According to survey data compiled by NIDA, the rate of illicit drug use (use of such drugs at once within the prior month) in 2006 was 16.8 percent in 10th graders and 21.5 percent in 12th graders. Another study published in the same issue of Archives of Pediatric and Adolescent Medicine by a group of Massachusetts researchers found, through screening in the primary care setting, that 14.8 percent of adolescents between ages 12 and 18 had substance use problems. Many of these youths have comorbid psychiatric disorders and have little access to mental health treatment until they are picked up by the social-service or juvenile-justice systems, Riggs told Psychiatric News. "About 80 percent of the study participants were not court-mandated and came voluntarily, but they were just as sick [in terms of] substance use disorders.
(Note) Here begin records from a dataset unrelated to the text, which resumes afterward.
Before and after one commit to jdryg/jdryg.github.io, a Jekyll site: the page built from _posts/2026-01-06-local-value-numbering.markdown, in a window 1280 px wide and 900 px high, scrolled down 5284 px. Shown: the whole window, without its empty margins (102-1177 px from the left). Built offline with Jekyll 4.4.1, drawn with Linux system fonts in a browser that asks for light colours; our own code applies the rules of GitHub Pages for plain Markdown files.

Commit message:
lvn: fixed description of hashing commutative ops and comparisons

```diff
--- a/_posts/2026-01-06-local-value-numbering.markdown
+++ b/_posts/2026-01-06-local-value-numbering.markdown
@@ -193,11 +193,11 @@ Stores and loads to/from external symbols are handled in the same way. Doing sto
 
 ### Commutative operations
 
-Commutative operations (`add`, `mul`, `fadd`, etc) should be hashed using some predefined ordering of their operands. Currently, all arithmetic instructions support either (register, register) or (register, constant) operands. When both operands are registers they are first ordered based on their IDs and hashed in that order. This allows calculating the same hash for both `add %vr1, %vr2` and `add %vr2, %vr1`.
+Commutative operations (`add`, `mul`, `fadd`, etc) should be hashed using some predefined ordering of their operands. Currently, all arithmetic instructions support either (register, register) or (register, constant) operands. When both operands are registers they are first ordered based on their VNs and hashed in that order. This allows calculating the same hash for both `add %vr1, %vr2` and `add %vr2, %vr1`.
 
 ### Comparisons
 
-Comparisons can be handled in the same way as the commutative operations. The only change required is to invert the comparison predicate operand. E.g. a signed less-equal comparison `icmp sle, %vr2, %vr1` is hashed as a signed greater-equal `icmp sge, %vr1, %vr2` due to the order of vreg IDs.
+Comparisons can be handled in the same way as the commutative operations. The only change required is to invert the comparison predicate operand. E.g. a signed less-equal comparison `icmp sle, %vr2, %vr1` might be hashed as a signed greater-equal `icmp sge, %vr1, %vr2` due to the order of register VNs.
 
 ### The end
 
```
They cannot afford treatment, and their parents cannot afford it, and they haven't entered the social or criminal-justice systems that pay for treatment."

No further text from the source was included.